“This project humbles me because people entrusted me with their stories. And what fabulous stories… of young people making a difference!” – Alice W Campbell, Digital Outreach and Special Projects Librarian, VCU Libraries.
Darwyn White gazes into the camera lens.
In April 2014, Virginia Commonwealth University (VCU) Libraries launched the Freedom Now Project, a photography collection documenting the pivotal civil rights protests that took place in the rural town of Farmville, Virginia, USA, in the summer of 1963. With this project, the library looked to reach a broad audience so as to identify protesters and preserve the stories of the people who participated in these historical events.
The photographs were taken to document protests conducted as part of a “Program of Action” undertaken by the Black community in Farmville, Prince Edward County, VA. Protesters demanded the end of racial segregation and the reopening of the public schools, which had been closed since 1959 as part of Virginia’s policy of “Massive Resistance.”
“Once we launched the project, the word went out like wildfire,” said Campbell, the project manager. “But, for whatever reason, community members wouldn’t add comments to Flickr. […] Instead, they called me on the telephone, and they said, ‘You have pictures of me up on your website.’ And I said, ‘Really?! Do you know any of the other folks in the photographs? Could we get together and talk?'”
The vast majority of the people in these 1963 photographs were students and pastors from the Black community pushing for desegregation, determined to speak up after four years of putting up with Prince Edward County’s government’s decision to close all public schools in defiance of court-ordered desegregation. A decision that forced more than 1,500 Black and some poor white children to miss four years of education or move in with relatives in other states—often separated from siblings and parents, and that the Kennedy administration tried to tackle by sponsoring the Free Schools project. In 1964, after a court order, the county’s public schools were finally forced to reopen.
Two boys facing each other. See photo description for sign text.
“Once public school started up again in fall 1964, the schools were largely segregated. Most of the white students stayed in the private Prince Edward Academy, while Black and poor white students went to the public school. For many more years, that was de facto segregation,” said Campbell.

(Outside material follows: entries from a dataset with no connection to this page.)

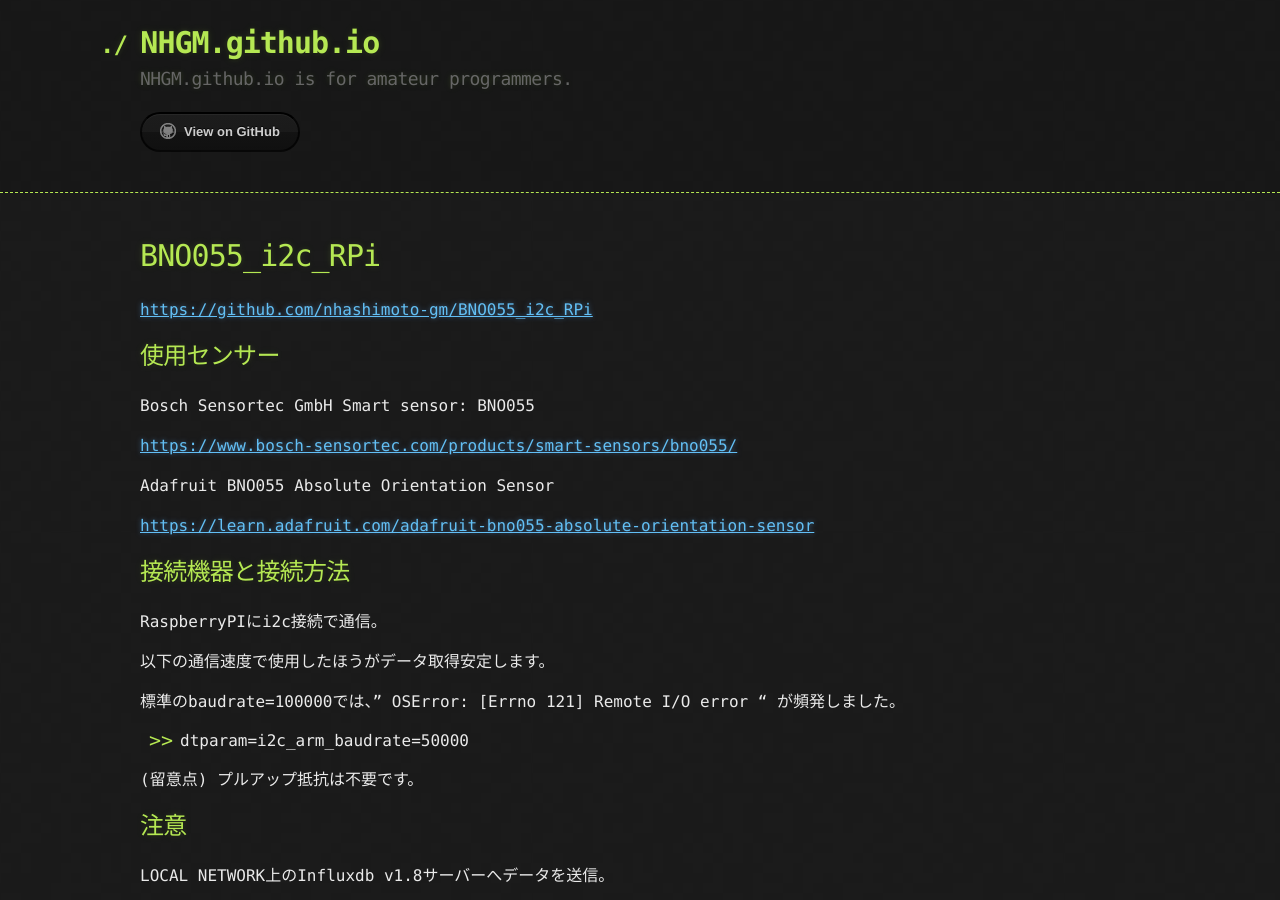
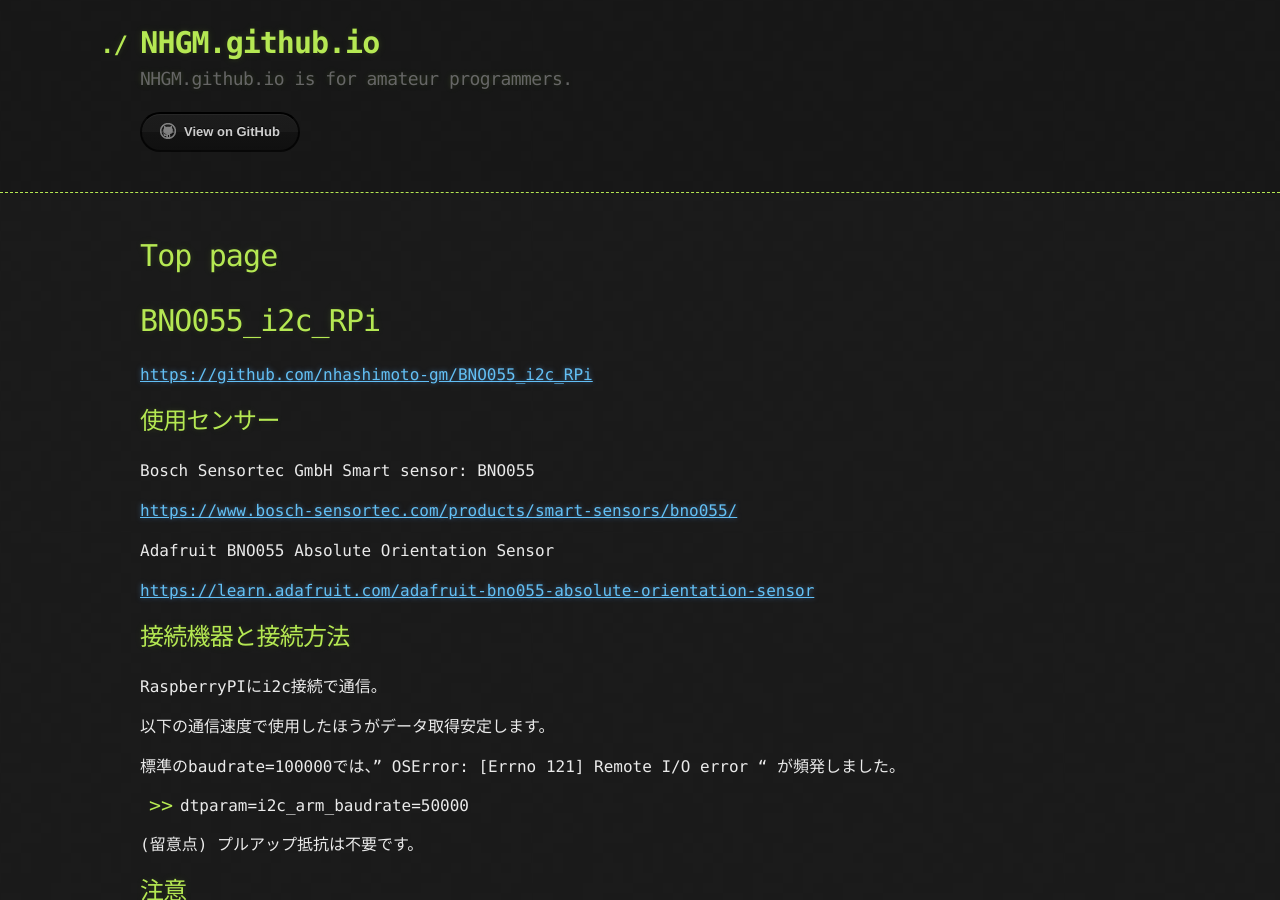
Before and after one commit to nhashimoto-gm/nhashimoto-gm.github.io, a Jekyll site: the page built from index.md, in a window 1280 px wide and 900 px high. Built offline with Jekyll 4.4.1, drawn with Linux system fonts in a browser that asks for light colours; our own code applies the rules of GitHub Pages for plain Markdown files.

Commit message:
Update index.md

```diff
--- a/index.md
+++ b/index.md
@@ -1,6 +1,8 @@
 ---
 layout: default
 ---
+
+# Top page
 
 # BNO055_i2c_RPi
 
```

Since the project’s launch in 2014, 80 people have been identified, mainly through direct community outreach. “I wanted to know more, but I couldn’t always reach people online, and I couldn’t always arrange to be with people in person. You can’t go to everybody’s kitchen, and they can’t always drive to VCU. So I printed out a number of the photos and created a scrapbook.” And the scrapbook made the rounds at choir practices and NAACP meetings in Farmville, which eventually led to more contacts and more conversations.
“This is another picture of Darwyn. And if you look, she is wearing a ring on a necklace. In my day, if you wore a boy’s ring, that meant you were “going steady,” which meant dating seriously in highschool terms. But here’s the thing: there wasn’t any high school. So who is she dating? Where did the ring come from? What did the ring mean? I don’t know. It’s one of those mysterious details that will keep you coming back again and again to look at a photo.”
The photos in this collection were originally commissioned by law enforcement, who hired at least two men to take pictures to be used as evidence in court. That evidence was never needed. “The presence of the camera–of the photographer–and of the subjects’ relation to the camera is so evident. And their relationship changes over the course of the protests [which took several weekends]”
“You’ll notice, for example, people holding their hands up to their heads. And the reason that is happening is because they’re trying to frustrate the photographer who’s taking pictures for evidence. But after a while, some of them start to push back and they pose for the camera, and you can really see the personality of these teenagers. It’s so wonderful.”
The collection, available and easily navigable on Flickr, tells a story that visitors can experience in as much depth as they choose. Just browsing the Albums page or zooming in to examine the photos closely is a learning experience in itself. Still, the information and links included in the photo descriptions offer a more in-depth experience for those who want to delve into the details of this not so distant era of American history.
“One of the things I have loved about this project is that, this kind of history–these stories– are made by people like you and me. […] The details of the 1963 protests that we learned weren’t proclaimed by an official spokesman who had the microphone on the platform of the day; The Freedom Now Project succeeded through the cumulative effort of neighbors and cousins and colleagues at work getting to share their stories. And it was a profound reminder for me that everybody’s story, everybody’s perspective can be a little different.”
March on Washington buttons.
If you enjoyed this story, please consider giving the Freedom Now Project account a follow or leaving a comment. The digital collection is in the public domain, and the photos have been used, with attribution to the VCU, in various books, documentaries, and exhibits.
Know anything about these mystery photos? Leave a comment and get in touch! And if you’re interested in the work our Commons institutions are doing, please consider joining the public Flickr Commons group for more conversation around other projects like this.